I know I shouldn't be trolling around sites like Twitter's #ObamaYankeeGoHome hashtag. That's what critics of Obama's state of emergency about Venezuela are using. But they do have some graphics I haven't seen before, like this no-eagle poster:
I hope no Republicans find out I've looked at a website where foreigners are criticizing American foreign policy. Because they would surely think that was disgusting behavior on my part!
One tiresome thing about the international politics of human rights is that they instantly turn into a pissing contest of, "You're the human rights violator!" "No, you are!!" But the good thing about that is that each other's dirty laundry gets done in public, because Both Sides always *are* violating human rights some way or the other. I saw someone comment once that the polemics between the Southern slaveowners and Northern critics of slavery over whose system was the better one constituted one of the most thorough airings of the grim side of 19th century capitalism ever made. Or something to that effect.
But this Venezuela state-of-emergency thing is a reminder than even though our star pundits are usually too busy obsessing over burning issues like Hillary's e-mails to look into what kind of dubious business the US may be up to in places like Ukraine and Venezuela, people in other countries do sometimes know what the big American news stories are. For instance, this comment from David Torres in a Spanish blog (Venezuela non grata Punto de Fisión 10.03.2015):
Líbreme Marx (me refiero a Groucho) de pensar que el régimen de Nicolás Maduro es un ejemplo perfecto de democracia, pero la declaración obamita suena fea en un país presidido por un negro donde cada semana la policía mata a un negro indefenso a balazos y a los asesinos con placa los sacan a hombros del juzgado.Amazingly enough, that sounds like a bad thing to people in other places in the world. And here I thought everyone wants to be just like America!
[I'll leave it to Marx (I'm referring to Groucho) to think of Nicolás Maduro's regime as a perfect example of democracy. But Obama's declaration [against Venezuela] sounds ugly in a country presided over by a black President where every week the police shoot to death an unarmed black man and the killers with badges are exempted from prosecution.]
But, but ... Venezuela has a lot of crime, too!! Which they certainly do. One of the dubious benefits of being a petrostate, in their case.
Since Obama and Hillary were pretty much happy with the coup in Honduras (2009) and the more-or-less coup in Paraguay (2012), I doubt whether the Obama Administration cares much about whether Venezuela is arresting too many far-right activists who make no bones about the fact that they are trying to overthrow the Venezuelan government by non-constitutional means.

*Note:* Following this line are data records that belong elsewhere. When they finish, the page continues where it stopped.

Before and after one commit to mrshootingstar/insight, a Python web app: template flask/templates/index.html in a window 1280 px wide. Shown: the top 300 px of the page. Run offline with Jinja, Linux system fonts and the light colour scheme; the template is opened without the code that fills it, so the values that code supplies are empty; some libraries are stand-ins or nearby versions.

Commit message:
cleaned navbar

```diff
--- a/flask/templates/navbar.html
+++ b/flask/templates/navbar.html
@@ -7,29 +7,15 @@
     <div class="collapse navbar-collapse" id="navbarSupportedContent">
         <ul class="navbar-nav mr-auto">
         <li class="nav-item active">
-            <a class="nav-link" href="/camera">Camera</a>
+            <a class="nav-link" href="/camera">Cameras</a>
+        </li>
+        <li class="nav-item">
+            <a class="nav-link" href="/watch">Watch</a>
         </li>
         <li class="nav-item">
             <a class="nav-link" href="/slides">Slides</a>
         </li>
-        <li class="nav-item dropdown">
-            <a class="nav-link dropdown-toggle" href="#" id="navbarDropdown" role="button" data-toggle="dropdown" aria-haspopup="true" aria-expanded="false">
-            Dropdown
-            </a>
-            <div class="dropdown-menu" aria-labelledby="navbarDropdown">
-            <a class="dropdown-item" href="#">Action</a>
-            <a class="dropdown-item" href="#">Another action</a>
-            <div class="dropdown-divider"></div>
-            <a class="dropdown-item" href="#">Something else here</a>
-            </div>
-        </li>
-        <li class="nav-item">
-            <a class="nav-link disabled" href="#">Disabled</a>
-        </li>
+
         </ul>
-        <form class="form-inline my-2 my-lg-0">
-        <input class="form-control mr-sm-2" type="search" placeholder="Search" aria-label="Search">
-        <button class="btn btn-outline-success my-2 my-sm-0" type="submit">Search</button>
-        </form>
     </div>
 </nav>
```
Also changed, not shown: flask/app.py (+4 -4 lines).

Nobody in the US much noticed those coups, but every government and political party in Latin America did. They also noticed that Maduro very narrowly won a competitive election for President against Henrique Capriles in 2013. And that Capriles opposes the overthrow-Maduro-right-now strategy of the far right. This is about oil, which for a petrostate like Venezuela is pretty much involved in all of politics. And also, the militant Miami Cubans who have been so successful in overthrowing the Cuban government all these years now seem to have adopted Venezuela as their next target for their special attentions.
And, you know, it doesn't excuse misdeeds by the Venezuelan government. But come on, Venezuela pretty much *does* look like "a perfect example of democracy" and the rule of law compared to our great petrostate friend Saudi Arabia. Also, none of the 9/11 hijackers were from Venezuela. I'm just sayin'.
BBC Mundo has a rundown on the latest "emergency" twist in US-Venezuela relations, Qué significa que EE.UU. considere a Venezuela "una amenaza para la seguridad nacional" 10.03.2015. One of the points they make is that declaring a formal "state of emergency" gives the US President power to impose sanctions on a country he otherwise wouldn't have. It allows the President to act without the approval of Congress. The piece notes that the US has recently used this legal device with "países como Ucrania, Sudán del Sur, República Centroafricana, Yemen, Libia o Somalia."
It's a pretty hostile diplomatic move, in other words.
Nut as Alexandra Ulmer points out for Reuters, being able to take a patriotic stance as the defender of the nation against American subversion may well turn out to be political luck for Maduro and his government after the negative repercussions of the old price drop. (Sanciones de EEUU podrían ser la bendición que buscaba venezolano Maduro/U.S. sanctions may be godsend for struggling Venezuelan leader 10.03.2015)